Speaking by telephone in a videoconference in Maputo, the longtime leader who has not appeared in public since October 9 said he was alive and well, slamming "the propaganda orchestrated by those who have always wanted [him] dead."
Dhlakama, who has led Renamo since 1979, was speaking from the central town of Satunjira, where he sought refuge after his house in the city of Beira was surrounded by police who forced his personal guard to surrender their weapons.
Renamo, which waged a 16-year civil war in the southern African nation until 1992, has repeatedly threatened to take power by force in central and northern Mozambique, where there have been a number of recent skirmishes.
The government has vowed to disarm the group, which has refused to accept the results of elections last year that returned the long-ruling Frelimo party to power.
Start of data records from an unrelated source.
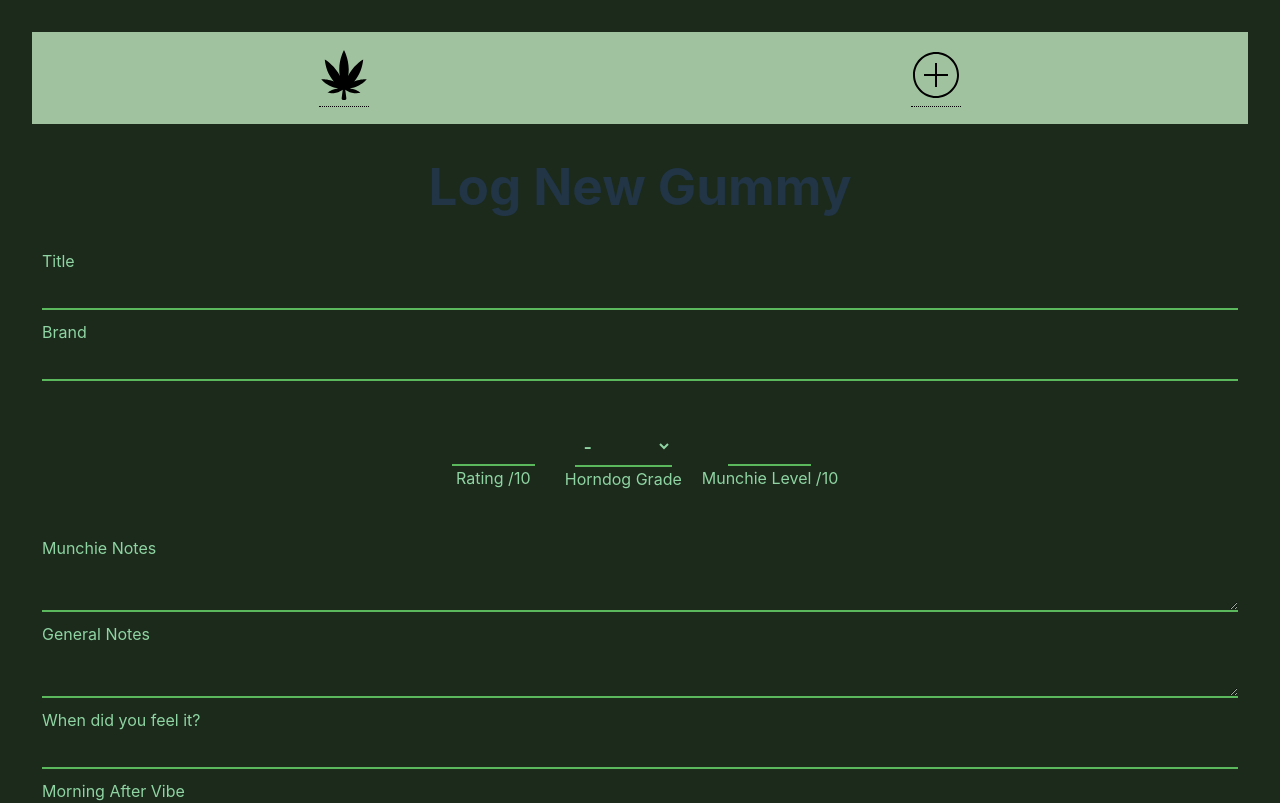
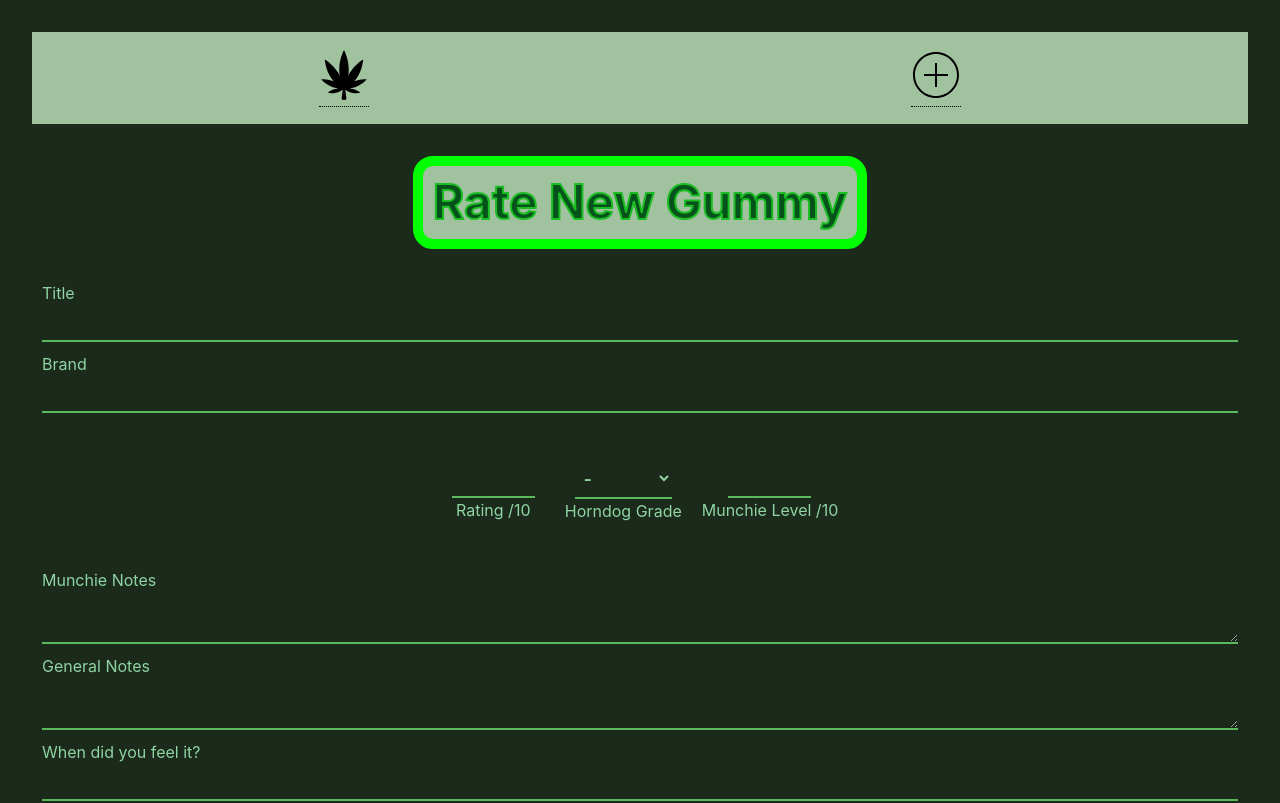
Before and after one commit to hestrain/gummyRater2, a React (Vite) app in the folder frontend/: page /newRating in a window 1280 px wide. Shown: the top 803 px of the page. Built offline with nearby package versions, Linux system fonts and the light colour scheme.

Commit message:
minor formatting stuff

```diff
--- a/frontend/src/App.css
+++ b/frontend/src/App.css
@@ -235,11 +235,19 @@
 }
 
 /* notes section */
-.notes{
+.notes-section{
   display: flex;
   flex-direction: row;
   justify-content: space-around;
   margin-bottom: 10px;
+}
+
+.notes-section h3{
+  text-decoration: underline;
+}
+
+.notes{
+  text-decoration: none;
 }
 
 .felt{
@@ -260,6 +268,10 @@
   background-color: #1B2A1B;
 }
 
+
+.other-stuff{
+  margin-bottom: 3px;
+}
 /* -----------new gummy form ---------------*/
 /* the whole form */
 .formBox{
@@ -404,3 +416,20 @@
 .badRating{
   border-color: red;
 }
+
+h1 {
+  font-size: 48px;
+  text-align: center;
+  color: rgb(5, 83, 26);
+  -webkit-text-stroke: 2px rgb(28, 189, 36);
+  background-color: #a1c29f;
+  padding: 10px;
+  border: #00ff00 solid 10px;
+  border-radius: 20px;
+  width:max-content;
+}
+
+.center-header{
+  display: flex;
+  justify-content: center;
+}
--- a/frontend/src/components/GummyCard.jsx
+++ b/frontend/src/components/GummyCard.jsx
@@ -117,12 +117,12 @@
                 <p className="bolded">Ok for a weeknight?</p><p>{gummy.weeknight}</p>
               </div>
             </div>
-            <div className="notes">
-              <div className="general-notes">
+            <div className="notes-section">
+              <div className="notes">
                 <h3>Notes</h3>
                 <div>{gummy.notes}</div>
               </div>
-              <div className="munchieNotes">
+              <div className="notes">
                 <h3>munchie Notes</h3>
                 <div>{gummy.munchNotes}</div>
               </div>
--- a/frontend/src/pages/Home.jsx
+++ b/frontend/src/pages/Home.jsx
@@ -52,7 +52,9 @@
 
   return (
     <>
+    <div className="center-header">
       <h1>Gummys</h1>
+    </div>
       <h3>You&apos;ve Logged {gummys.length} Gummys</h3>
       {/* sorting section */}
       {/* <p>You&apos;re currently sorting by {sort}</p>
--- a/frontend/src/pages/NewRating.jsx
+++ b/frontend/src/pages/NewRating.jsx
@@ -85,7 +85,9 @@
     <div className="containerForm">
       {/* form */}
       <form className="formBox">
-        <h1 className="CQfont">Log New Gummy</h1>
+        <div className="center-header">
+          <h1>Rate New Gummy</h1>
+        </div>
         {/* gummy title */}
 
         <label htmlFor="title" className="label-top">
@@ -237,7 +239,6 @@
         />
         {/* contents of gummy section */}
         <div className="amounts">
-
           {/* cbd amount */}
 
           <div className="labelStack">
@@ -274,14 +275,13 @@
 
           {/* IN PROGRESS photo upload section */}
 
-         {/*}
+          {/*}
          <label htmlFor="photo">Select a photo:</label>
           <input type="file" id="photo" name="photo" accept="image/*" onChange={(e) =>fileUpload(e)} />
           <button type="photo-button" onClick={upload}>Upload</button>
           <div id="preview" className="preview"></div>
           */}
-
-          </div>
+        </div>
         {/* SUBMIT BUTTON!!! */}
 
         <button
```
Dhlakama said Wednesday that he planned to name governors and administrators in each of the six provinces where he topped the October 2014 vote.
He reiterated that he did not want war and would "occupy the provinces democratically and politically" but exercise his "right of defence" in case the government resisted militarily.
Moving to reassure foreign investors eyeing the country's huge gas and coal reserves, he vowed that Renamo fighters would not attack infrastructure.
"There will be no ambushes," he said.